Every line in the records below that holds "other" must be identified and copied.

[Opening Source data section]

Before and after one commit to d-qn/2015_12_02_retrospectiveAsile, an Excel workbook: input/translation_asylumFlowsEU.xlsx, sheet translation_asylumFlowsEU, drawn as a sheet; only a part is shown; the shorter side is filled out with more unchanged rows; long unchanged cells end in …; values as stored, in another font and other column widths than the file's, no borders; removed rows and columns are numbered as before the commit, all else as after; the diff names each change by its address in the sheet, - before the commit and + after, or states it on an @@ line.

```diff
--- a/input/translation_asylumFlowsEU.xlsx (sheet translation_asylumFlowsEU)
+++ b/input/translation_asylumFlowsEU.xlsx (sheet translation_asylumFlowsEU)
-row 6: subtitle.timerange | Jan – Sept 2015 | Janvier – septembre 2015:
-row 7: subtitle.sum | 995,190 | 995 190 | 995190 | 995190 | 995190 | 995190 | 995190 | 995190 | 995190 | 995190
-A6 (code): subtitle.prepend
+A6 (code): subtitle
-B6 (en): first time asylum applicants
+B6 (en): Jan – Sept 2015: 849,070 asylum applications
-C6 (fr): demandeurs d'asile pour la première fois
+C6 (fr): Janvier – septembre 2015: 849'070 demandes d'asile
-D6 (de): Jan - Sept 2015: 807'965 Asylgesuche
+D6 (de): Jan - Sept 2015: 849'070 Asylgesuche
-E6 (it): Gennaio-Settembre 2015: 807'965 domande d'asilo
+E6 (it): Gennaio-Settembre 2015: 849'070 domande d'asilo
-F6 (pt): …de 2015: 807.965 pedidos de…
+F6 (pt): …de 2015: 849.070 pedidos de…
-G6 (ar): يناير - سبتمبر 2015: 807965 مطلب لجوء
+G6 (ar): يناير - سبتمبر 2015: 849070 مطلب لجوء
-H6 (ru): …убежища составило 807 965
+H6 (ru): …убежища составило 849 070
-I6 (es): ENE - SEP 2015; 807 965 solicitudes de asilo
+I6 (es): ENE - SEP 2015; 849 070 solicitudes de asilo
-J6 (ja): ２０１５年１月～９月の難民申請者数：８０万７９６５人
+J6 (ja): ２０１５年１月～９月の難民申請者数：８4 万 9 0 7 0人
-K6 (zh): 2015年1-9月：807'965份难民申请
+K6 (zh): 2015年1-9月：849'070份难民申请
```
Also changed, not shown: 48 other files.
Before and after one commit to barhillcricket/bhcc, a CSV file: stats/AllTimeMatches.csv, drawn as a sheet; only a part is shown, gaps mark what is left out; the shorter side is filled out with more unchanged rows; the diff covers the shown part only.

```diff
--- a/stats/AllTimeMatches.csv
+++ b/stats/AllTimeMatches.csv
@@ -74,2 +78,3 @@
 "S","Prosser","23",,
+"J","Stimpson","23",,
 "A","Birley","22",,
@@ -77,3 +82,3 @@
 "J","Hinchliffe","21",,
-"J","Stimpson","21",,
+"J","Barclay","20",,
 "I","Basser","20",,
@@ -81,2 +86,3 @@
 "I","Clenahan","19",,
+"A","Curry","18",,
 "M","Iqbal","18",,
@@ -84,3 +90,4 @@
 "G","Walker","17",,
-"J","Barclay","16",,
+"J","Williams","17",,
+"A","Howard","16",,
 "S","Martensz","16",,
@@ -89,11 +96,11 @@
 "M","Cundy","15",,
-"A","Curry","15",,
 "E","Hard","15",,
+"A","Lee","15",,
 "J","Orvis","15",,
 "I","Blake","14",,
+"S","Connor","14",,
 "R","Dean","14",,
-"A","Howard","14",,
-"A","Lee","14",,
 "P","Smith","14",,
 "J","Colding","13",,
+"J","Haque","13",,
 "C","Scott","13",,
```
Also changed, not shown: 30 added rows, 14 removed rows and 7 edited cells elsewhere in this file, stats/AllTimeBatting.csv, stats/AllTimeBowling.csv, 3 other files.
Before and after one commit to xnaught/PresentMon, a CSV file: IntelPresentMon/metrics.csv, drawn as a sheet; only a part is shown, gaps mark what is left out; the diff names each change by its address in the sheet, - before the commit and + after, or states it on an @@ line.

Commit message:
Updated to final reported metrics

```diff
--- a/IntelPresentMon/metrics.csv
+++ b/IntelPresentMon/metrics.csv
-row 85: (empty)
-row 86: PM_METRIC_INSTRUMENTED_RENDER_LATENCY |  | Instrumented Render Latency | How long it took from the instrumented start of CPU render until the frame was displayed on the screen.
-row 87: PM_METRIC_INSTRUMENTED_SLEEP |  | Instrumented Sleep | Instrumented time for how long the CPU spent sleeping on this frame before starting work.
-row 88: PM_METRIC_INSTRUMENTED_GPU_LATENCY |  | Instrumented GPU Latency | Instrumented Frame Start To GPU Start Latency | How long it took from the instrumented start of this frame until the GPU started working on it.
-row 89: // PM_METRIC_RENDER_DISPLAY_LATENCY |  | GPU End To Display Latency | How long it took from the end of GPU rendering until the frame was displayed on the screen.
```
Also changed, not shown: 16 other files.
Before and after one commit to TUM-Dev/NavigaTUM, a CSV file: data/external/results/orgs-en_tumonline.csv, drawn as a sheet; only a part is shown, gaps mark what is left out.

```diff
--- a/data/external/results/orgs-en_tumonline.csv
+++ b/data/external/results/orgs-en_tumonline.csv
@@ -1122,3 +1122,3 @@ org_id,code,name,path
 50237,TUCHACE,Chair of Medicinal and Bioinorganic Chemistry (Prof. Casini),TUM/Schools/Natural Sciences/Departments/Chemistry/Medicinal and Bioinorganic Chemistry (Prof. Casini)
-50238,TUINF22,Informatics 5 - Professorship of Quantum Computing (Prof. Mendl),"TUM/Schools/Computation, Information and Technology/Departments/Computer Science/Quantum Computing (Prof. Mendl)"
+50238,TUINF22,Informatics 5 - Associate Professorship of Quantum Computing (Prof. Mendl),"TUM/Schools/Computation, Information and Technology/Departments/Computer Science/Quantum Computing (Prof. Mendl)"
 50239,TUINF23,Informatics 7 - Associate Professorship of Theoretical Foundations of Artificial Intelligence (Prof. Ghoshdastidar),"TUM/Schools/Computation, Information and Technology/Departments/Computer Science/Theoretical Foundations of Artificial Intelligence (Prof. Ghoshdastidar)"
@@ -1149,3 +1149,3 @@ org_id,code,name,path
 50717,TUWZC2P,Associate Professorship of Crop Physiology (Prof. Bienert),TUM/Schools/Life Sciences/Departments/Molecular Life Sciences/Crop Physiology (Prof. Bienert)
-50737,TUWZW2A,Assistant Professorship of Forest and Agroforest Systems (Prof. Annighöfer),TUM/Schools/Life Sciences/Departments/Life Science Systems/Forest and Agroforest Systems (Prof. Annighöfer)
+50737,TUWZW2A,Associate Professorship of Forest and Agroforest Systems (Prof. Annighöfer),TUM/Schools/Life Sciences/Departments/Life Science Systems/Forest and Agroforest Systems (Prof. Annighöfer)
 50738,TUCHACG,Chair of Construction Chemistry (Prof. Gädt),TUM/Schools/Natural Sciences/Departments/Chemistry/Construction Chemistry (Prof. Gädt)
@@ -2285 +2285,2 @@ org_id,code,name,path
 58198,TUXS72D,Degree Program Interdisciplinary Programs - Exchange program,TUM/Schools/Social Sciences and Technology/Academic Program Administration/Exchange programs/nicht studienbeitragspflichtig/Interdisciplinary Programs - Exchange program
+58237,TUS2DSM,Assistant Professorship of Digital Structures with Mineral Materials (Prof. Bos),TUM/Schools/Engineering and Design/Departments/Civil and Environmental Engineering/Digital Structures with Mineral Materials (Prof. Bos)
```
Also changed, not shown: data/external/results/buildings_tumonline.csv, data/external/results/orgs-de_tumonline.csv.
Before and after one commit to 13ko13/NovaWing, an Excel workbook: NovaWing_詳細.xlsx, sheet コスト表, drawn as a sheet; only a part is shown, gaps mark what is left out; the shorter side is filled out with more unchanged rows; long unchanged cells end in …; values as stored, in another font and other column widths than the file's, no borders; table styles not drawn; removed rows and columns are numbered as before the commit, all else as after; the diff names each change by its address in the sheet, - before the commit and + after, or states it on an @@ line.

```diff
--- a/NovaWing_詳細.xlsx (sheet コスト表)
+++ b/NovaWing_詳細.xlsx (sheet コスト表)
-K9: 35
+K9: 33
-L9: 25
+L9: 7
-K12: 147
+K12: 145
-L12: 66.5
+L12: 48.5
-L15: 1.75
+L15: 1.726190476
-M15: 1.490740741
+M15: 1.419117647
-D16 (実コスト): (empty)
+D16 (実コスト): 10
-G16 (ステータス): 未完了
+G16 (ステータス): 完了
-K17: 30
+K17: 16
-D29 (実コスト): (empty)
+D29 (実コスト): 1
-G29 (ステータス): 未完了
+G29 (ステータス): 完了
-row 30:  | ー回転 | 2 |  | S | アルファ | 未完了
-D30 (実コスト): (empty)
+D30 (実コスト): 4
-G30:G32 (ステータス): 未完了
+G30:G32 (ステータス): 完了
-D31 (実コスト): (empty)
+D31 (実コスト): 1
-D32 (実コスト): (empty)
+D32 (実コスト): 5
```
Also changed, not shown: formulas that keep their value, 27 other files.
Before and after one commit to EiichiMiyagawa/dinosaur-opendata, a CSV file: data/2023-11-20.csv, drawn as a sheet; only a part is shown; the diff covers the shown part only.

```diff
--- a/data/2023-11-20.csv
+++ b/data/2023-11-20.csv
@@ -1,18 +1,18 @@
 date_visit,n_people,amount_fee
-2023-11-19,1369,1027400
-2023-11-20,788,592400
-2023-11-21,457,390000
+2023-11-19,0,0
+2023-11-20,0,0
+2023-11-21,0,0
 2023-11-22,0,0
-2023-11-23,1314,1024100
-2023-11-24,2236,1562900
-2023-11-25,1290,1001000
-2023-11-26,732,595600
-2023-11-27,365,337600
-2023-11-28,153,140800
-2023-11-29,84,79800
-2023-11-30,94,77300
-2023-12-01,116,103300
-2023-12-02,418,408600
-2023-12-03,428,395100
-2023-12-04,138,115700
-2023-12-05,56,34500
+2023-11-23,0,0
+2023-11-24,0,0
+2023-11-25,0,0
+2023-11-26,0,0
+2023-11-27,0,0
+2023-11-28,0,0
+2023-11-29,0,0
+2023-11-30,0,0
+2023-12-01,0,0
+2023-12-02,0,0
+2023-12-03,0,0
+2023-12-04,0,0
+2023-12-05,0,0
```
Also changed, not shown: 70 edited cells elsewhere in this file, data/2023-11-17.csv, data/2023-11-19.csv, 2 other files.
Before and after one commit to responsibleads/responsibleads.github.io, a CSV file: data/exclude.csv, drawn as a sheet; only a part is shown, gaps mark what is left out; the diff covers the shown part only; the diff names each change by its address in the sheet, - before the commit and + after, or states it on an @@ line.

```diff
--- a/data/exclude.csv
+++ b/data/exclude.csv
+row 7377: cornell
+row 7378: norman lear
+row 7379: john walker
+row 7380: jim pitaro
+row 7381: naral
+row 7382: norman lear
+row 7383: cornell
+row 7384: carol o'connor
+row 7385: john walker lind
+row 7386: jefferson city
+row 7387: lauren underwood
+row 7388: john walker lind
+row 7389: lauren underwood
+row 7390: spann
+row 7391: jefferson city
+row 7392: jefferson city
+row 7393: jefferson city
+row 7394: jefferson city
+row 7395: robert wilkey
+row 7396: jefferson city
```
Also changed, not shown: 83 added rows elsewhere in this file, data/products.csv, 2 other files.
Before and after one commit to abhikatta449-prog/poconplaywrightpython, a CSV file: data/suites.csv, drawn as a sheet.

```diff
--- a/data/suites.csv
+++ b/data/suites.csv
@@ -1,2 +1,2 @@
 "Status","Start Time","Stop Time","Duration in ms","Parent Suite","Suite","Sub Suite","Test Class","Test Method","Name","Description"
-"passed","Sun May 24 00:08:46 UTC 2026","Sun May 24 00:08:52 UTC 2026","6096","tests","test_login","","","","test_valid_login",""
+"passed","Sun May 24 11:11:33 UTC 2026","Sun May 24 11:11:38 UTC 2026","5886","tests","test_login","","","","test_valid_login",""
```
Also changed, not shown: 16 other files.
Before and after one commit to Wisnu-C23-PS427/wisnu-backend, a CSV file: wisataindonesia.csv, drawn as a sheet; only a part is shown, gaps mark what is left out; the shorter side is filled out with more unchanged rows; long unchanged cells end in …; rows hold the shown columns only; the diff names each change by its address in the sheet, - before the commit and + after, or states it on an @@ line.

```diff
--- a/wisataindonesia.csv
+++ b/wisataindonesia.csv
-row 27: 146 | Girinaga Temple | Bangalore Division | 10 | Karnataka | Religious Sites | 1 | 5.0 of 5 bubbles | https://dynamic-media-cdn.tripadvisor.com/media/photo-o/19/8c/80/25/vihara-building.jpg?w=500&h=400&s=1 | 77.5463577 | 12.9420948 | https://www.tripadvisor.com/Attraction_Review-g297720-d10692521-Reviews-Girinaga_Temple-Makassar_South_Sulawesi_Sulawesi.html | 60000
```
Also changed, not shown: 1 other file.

[Closing Source data section]

● Written answer
Before and after one commit to d-qn/2015_12_02_retrospectiveAsile, an Excel workbook: input/translation_asylumFlowsEU.xlsx, sheet translation_asylumFlowsEU, drawn as a sheet; only a part is shown; the shorter side is filled out with more unchanged rows; long unchanged cells end in …; values as stored, in another font and other column widths than the file's, no borders; removed rows and columns are numbered as before the commit, all else as after; the diff names each change by its address in the sheet, - before the commit and + after, or states it on an @@ line.
Also changed, not shown: 48 other files.
Also changed, not shown: 30 added rows, 14 removed rows and 7 edited cells elsewhere in this file, stats/AllTimeBatting.csv, stats/AllTimeBowling.csv, 3 other files.
Also changed, not shown: 16 other files.
Before and after one commit to 13ko13/NovaWing, an Excel workbook: NovaWing_詳細.xlsx, sheet コスト表, drawn as a sheet; only a part is shown, gaps mark what is left out; the shorter side is filled out with more unchanged rows; long unchanged cells end in …; values as stored, in another font and other column widths than the file's, no borders; table styles not drawn; removed rows and columns are numbered as before the commit, all else as after; the diff names each change by its address in the sheet, - before the commit and + after, or states it on an @@ line.
Also changed, not shown: formulas that keep their value, 27 other files.
Also changed, not shown: 70 edited cells elsewhere in this file, data/2023-11-17.csv, data/2023-11-19.csv, 2 other files.
Also changed, not shown: 83 added rows elsewhere in this file, data/products.csv, 2 other files.
Also changed, not shown: 16 other files.
Also changed, not shown: 1 other file.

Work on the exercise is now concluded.